HONOLULU, Hawaii (HawaiiNewsNow) - Japan’s meteorological agency is warning that a typhoon barreling toward central Japan could bring record rains and catastrophic flooding.
Typhoon Hagibis is expected to strike Japan this weekend, and much of the impacted areas are already hunkered down in preparation for the storm.
On Friday, Japanese forecasters said Hagibis could be similar to a typhoon that hit Japan in 1958, leaving more than 1,200 people dead or missing.
The typhoon is expected to impact wide areas of the Izu Peninsula and the Kanto region, including greater Tokyo.
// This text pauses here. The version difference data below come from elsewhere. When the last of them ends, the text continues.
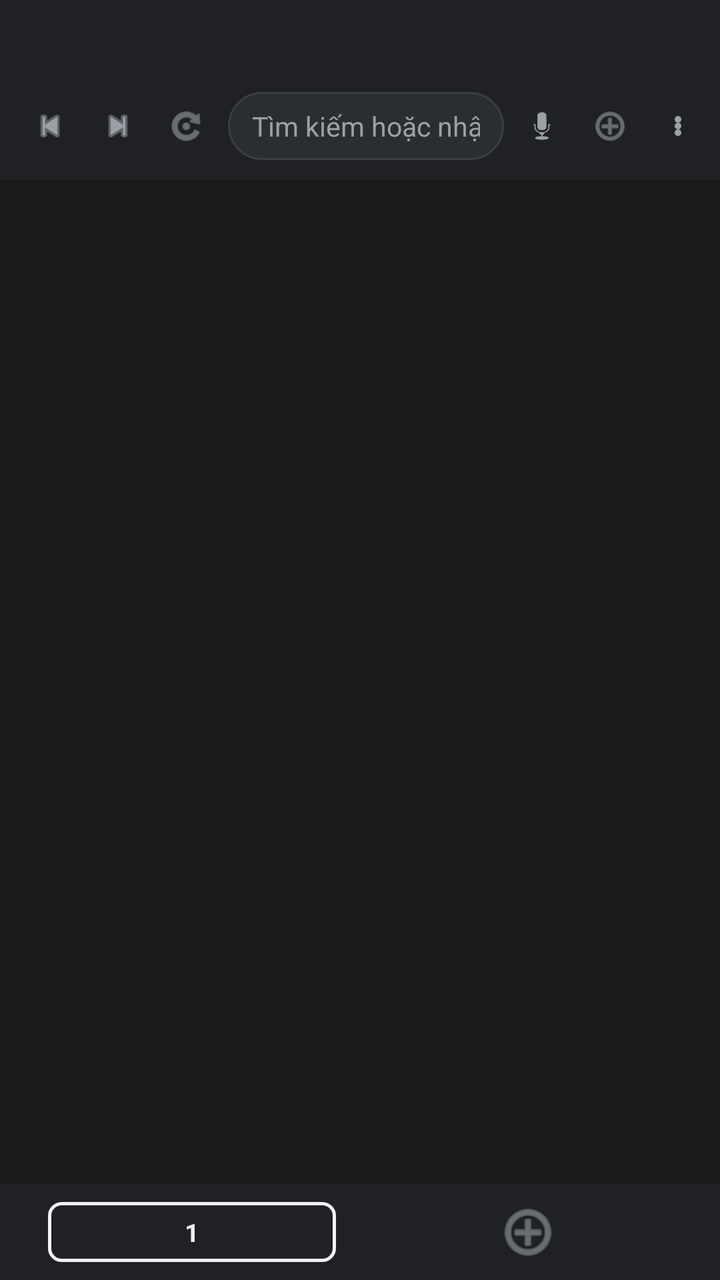
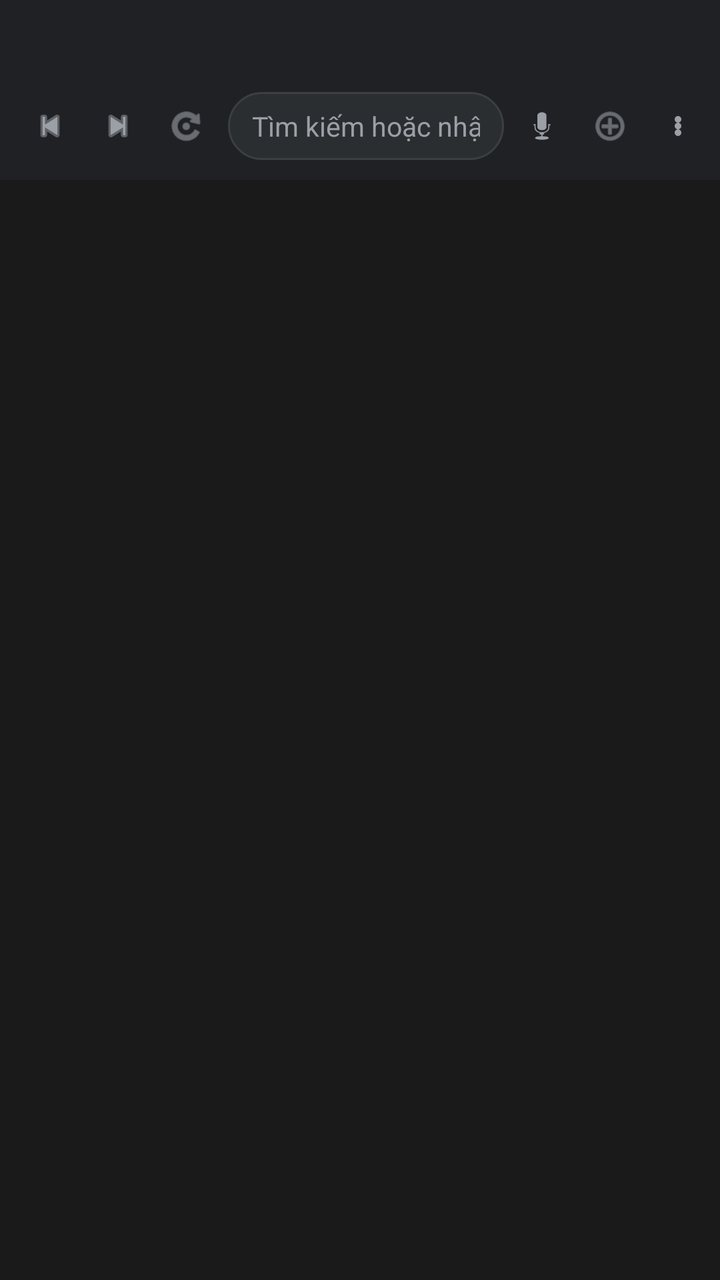

Before-and-after screenshots of an Android layout around one commit, followed by the original layout XML and the change that was made.
<!-- AndroidManifest.xml: application theme Theme.Egeo -->
<!-- res/layout/activity_main.xml -->
<?xml version="1.0" encoding="utf-8"?>
<LinearLayout xmlns:android="http://schemas.android.com/apk/res/android"
    xmlns:app="http://schemas.android.com/apk/res-auto"
    android:layout_width="match_parent"
    android:layout_height="match_parent"
    android:orientation="vertical"
    android:background="?android:attr/colorBackground">

    
    <HorizontalScrollView
        android:layout_width="match_parent"
        android:layout_height="40dp"
        android:background="?attr/chromeBackground"
        android:scrollbars="none">

        <LinearLayout
            android:id="@+id/tabStrip"
            android:layout_width="wrap_content"
            android:layout_height="match_parent"
            android:orientation="horizontal"
            android:paddingStart="8dp"
            android:paddingEnd="8dp"
            android:paddingTop="6dp"
            android:gravity="center_vertical" />
    </HorizontalScrollView>

    
    <LinearLayout
        android:layout_width="match_parent"
        android:layout_height="wrap_content"
        android:orientation="horizontal"
        android:background="?attr/chromeBackground"
        android:paddingStart="8dp"
        android:paddingEnd="4dp"
        android:paddingTop="6dp"
        android:paddingBottom="10dp"
        android:gravity="center_vertical">

        <ImageButton
            android:id="@+id/btnBack"
            android:layout_width="34dp"
            android:layout_height="34dp"
            android:background="@android:color/transparent"
            android:contentDescription="@string/action_back"
            android:src="@android:drawable/ic_media_previous"
            android:scaleType="centerInside"
            android:padding="7dp"
            app:tint="?attr/iconMuted" />

        <ImageButton
            android:id="@+id/btnForward"
            android:layout_width="34dp"
            android:layout_height="34dp"
            android:background="@android:color/transparent"
            android:contentDescription="@string/action_forward"
            android:src="@android:drawable/ic_media_next"
            android:scaleType="centerInside"
            android:padding="7dp"
            app:tint="?attr/iconMuted" />

        <ImageButton
            android:id="@+id/btnReload"
            android:layout_width="34dp"
            android:layout_height="34dp"
            android:background="@android:color/transparent"
            android:contentDescription="@string/action_reload"
            android:src="@android:drawable/ic_menu_rotate"
            android:scaleType="centerInside"
            android:padding="7dp"
            app:tint="?attr/iconMuted" />

        <EditText
            android:id="@+id/editAddress"
            android:layout_width="0dp"
            android:layout_height="34dp"
            android:layout_weight="1"
            android:layout_marginStart="4dp"
            android:background="@drawable/bg_address_pill"
            android:paddingStart="12dp"
            android:paddingEnd="12dp"
            android:singleLine="true"
            android:inputType="textUri"
            android:imeOptions="actionGo"
            android:hint="@string/hint_address_bar"
            android:textSize="13.5sp"
            android:textColor="?android:attr/textColorPrimary"
            android:textColorHint="?attr/iconMuted" />

        <ImageButton
            android:id="@+id/btnMic"
            android:layout_width="34dp"
            android:layout_height="34dp"
            android:layout_marginStart="2dp"
            android:background="@android:color/transparent"
            android:contentDescription="@string/action_voice_search"
            android:src="@android:drawable/ic_btn_speak_now"
            android:scaleType="centerInside"
            android:padding="7dp"
            app:tint="?attr/iconMuted" />

        <ImageButton
            android:id="@+id/btnNewTabTop"
            android:layout_width="34dp"
            android:layout_height="34dp"
            android:background="@android:color/transparent"
            android:contentDescription="@string/action_new_tab"
            android:src="@android:drawable/ic_menu_add"
            android:scaleType="centerInside"
            android:padding="7dp"
            app:tint="?attr/iconMuted" />

        <ImageButton
            android:id="@+id/btnOverflow"
            android:layout_width="34dp"
            android:layout_height="34dp"
            android:background="@android:color/transparent"
            android:contentDescription="@string/action_more"
            android:src="@drawable/ic_overflow"
            android:scaleType="centerInside"
            android:padding="7dp"
            app:tint="?attr/iconMuted" />
    </LinearLayout>

    <ProgressBar
        android:id="@+id/progressBar"
        style="?android:attr/progressBarStyleHorizontal"
        android:layout_width="match_parent"
        android:layout_height="3dp"
        android:max="100"
        android:visibility="gone" />

    <FrameLayout
        android:id="@+id/webViewContainer"
        android:layout_width="match_parent"
        android:layout_height="0dp"
        android:layout_weight="1" />

    
    <LinearLayout
        android:layout_width="match_parent"
        android:layout_height="wrap_content"
        android:orientation="horizontal"
        android:background="?attr/chromeBackground"
        android:paddingTop="4dp"
        android:paddingBottom="4dp"
        android:gravity="center_vertical"
        android:weightSum="2">

        <TextView
            android:id="@+id/btnTabCount"
            android:layout_width="0dp"
            android:layout_weight="1"
            android:layout_height="30dp"
            android:layout_marginStart="24dp"
            android:layout_marginEnd="12dp"
            android:gravity="center"
            android:background="@drawable/bg_tab_count"
            android:textSize="12.5sp"
            android:textStyle="bold"
            android:textColor="?android:attr/textColorPrimary"
            android:text="1" />

        <ImageButton
            android:id="@+id/btnNewTabBottom"
            android:layout_width="0dp"
            android:layout_weight="1"
            android:layout_height="40dp"
            android:layout_marginStart="12dp"
            android:layout_marginEnd="24dp"
            android:background="@android:color/transparent"
            android:contentDescription="@string/action_new_tab"
            android:src="@android:drawable/ic_menu_add"
            app:tint="?attr/iconMuted" />

    </LinearLayout>

</LinearLayout>
<!-- resources referenced by this layout -->
<resources>
  <!-- drawable bg_address_pill (drawable) -->
  <?xml version="1.0" encoding="utf-8"?>
  <shape xmlns:android="http://schemas.android.com/apk/res/android" android:shape="rectangle">
      <corners android:radius="18dp" />
      <solid android:color="?attr/addressBarBackground" />
      <stroke android:width="1dp" android:color="?attr/addressBarBorder" />
  </shape>
  <!-- drawable bg_tab_count (drawable) -->
  <?xml version="1.0" encoding="utf-8"?>
  <shape xmlns:android="http://schemas.android.com/apk/res/android" android:shape="rectangle">
      <corners android:radius="6dp" />
      <stroke android:width="1.5dp" android:color="?android:attr/textColorPrimary" />
      <solid android:color="@android:color/transparent" />
  </shape>
  <!-- drawable ic_overflow (drawable) -->
  <vector xmlns:android="http://schemas.android.com/apk/res/android"
      android:width="24dp"
      android:height="24dp"
      android:viewportWidth="24"
      android:viewportHeight="24">
      <path
          android:fillColor="#FFFFFF"
          android:pathData="M12,8m-2,0a2,2 0,1 1,4 0a2,2 0,1 1,-4 0" />
      <path
          android:fillColor="#FFFFFF"
          android:pathData="M12,12m-2,0a2,2 0,1 1,4 0a2,2 0,1 1,-4 0" />
      <path
          android:fillColor="#FFFFFF"
          android:pathData="M12,16m-2,0a2,2 0,1 1,4 0a2,2 0,1 1,-4 0" />
  </vector>
  <string name="action_back">Quay lại</string>
  <string name="action_forward">Tiến tới</string>
  <string name="action_more">Thêm</string>
  <string name="action_new_tab">Tab mới</string>
  <string name="action_reload">Tải lại</string>
  <string name="action_voice_search">Tìm bằng giọng nói</string>
  <string name="hint_address_bar">Tìm kiếm hoặc nhập địa chỉ web</string>
  <style name="Theme.Egeo" parent="Theme.MaterialComponents.NoActionBar">
          <item name="colorPrimary">@color/app_primary</item>
          <item name="colorPrimaryVariant">@color/app_primary_variant</item>
          <item name="colorSecondary">@color/app_accent</item>
          <item name="android:colorBackground">@color/app_background</item>
          <item name="colorSurface">@color/app_surface</item>
          <item name="android:textColorPrimary">@color/app_text_primary</item>
          <item name="android:textColorSecondary">@color/app_text_secondary</item>
          <item name="chromeBackground">@color/app_chrome_bg</item>
          <item name="addressBarBackground">@color/app_address_bg</item>
          <item name="addressBarBorder">@color/app_address_border</item>
          <item name="iconMuted">@color/app_icon_muted</item>
          <item name="android:statusBarColor">@color/app_chrome_bg</item>
          <item name="android:windowLightStatusBar" tools:targetApi="m">false</item>
      </style>
  <color name="app_primary">#FF5A36</color>
  <color name="app_primary_variant">#E1471F</color>
  <color name="app_accent">#FF8A50</color>
  <color name="app_background">#1A1A1A</color>
  <color name="app_surface">#202124</color>
  <color name="app_text_primary">#F1F3F4</color>
  <color name="app_text_secondary">#9AA0A6</color>
  <color name="app_chrome_bg">#202124</color>
  <color name="app_address_bg">#2B2E31</color>
  <color name="app_address_border">#3C3F42</color>
  <color name="app_icon_muted">#9AA0A6</color>
</resources>

<!-- the commit's change to res/layout/activity_main.xml (unified diff, before → after) -->
@@ -135,43 +135,5 @@
         android:layout_height="0dp"
         android:layout_weight="1" />
 
-    
-    <LinearLayout
-        android:layout_width="match_parent"
-        android:layout_height="wrap_content"
-        android:orientation="horizontal"
-        android:background="?attr/chromeBackground"
-        android:paddingTop="4dp"
-        android:paddingBottom="4dp"
-        android:gravity="center_vertical"
-        android:weightSum="2">
-
-        <TextView
-            android:id="@+id/btnTabCount"
-            android:layout_width="0dp"
-            android:layout_weight="1"
-            android:layout_height="30dp"
-            android:layout_marginStart="24dp"
-            android:layout_marginEnd="12dp"
-            android:gravity="center"
-            android:background="@drawable/bg_tab_count"
-            android:textSize="12.5sp"
-            android:textStyle="bold"
-            android:textColor="?android:attr/textColorPrimary"
-            android:text="1" />
-
-        <ImageButton
-            android:id="@+id/btnNewTabBottom"
-            android:layout_width="0dp"
-            android:layout_weight="1"
-            android:layout_height="40dp"
-            android:layout_marginStart="12dp"
-            android:layout_marginEnd="24dp"
-            android:background="@android:color/transparent"
-            android:contentDescription="@string/action_new_tab"
-            android:src="@android:drawable/ic_menu_add"
-            app:tint="?attr/iconMuted" />
-
-    </LinearLayout>
 
 </LinearLayout>
<!-- resource entries referenced after the edit -->
@@ -6,13 +6,6 @@
       <corners android:radius="18dp" />
       <solid android:color="?attr/addressBarBackground" />
       <stroke android:width="1dp" android:color="?attr/addressBarBorder" />
-  </shape>
-  <!-- drawable bg_tab_count (drawable) -->
-  <?xml version="1.0" encoding="utf-8"?>
-  <shape xmlns:android="http://schemas.android.com/apk/res/android" android:shape="rectangle">
-      <corners android:radius="6dp" />
-      <stroke android:width="1.5dp" android:color="?android:attr/textColorPrimary" />
-      <solid android:color="@android:color/transparent" />
   </shape>
   <!-- drawable ic_overflow (drawable) -->
   <vector xmlns:android="http://schemas.android.com/apk/res/android"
The nation’s meteorological agency said it is prepared to issue a level-five special heavy rain warning, which is applied when life-threatening disasters to metropolitan areas are expected.
NHK anchor Ross Mihara has lived in Japan for about 25 years. He says for the past two days, residents have been stocking up on supplies
“Throughout Friday, yeah, all the supermarkets in Tokyo as well as the convenience stores, their shelves had been emptied. Water, everything you can thing of," he said.
Ahead of the storm, airlines also canceled 1,600 flights, including many between Hawaii and Japan.
Hawaiian Airlines said it canceled a number of flights into and out of Narita International and Haneda Airport, and would accommodate passengers on flights once the typhoon passes.
Hawaiian is also offering travel waivers. For more information, click here.
Japan Airlines, meanwhile, said the majority of its flights between Japan and Hawaii were canceled. A full list of cancellations can be found here.
And United Airlines canceled all of its flights to and from Japan, and also offered travel waivers.
“We’ll continue to monitor the storm and adjust our schedule as needed for the safety of our employees and customers,” a United spokeswoman told Hawaii News Now.
Japan is regularly hit by Pacific storms.
Typhoon Faxai caused massive power outages in Chiba prefecture near Tokyo in September. And typhoon Jebi flooded a terminal and a runway at Kansai International Airport last year.
The energy from Typhoon Hagibis will bring moderate-sized surf to Hawaii starting Tuesday.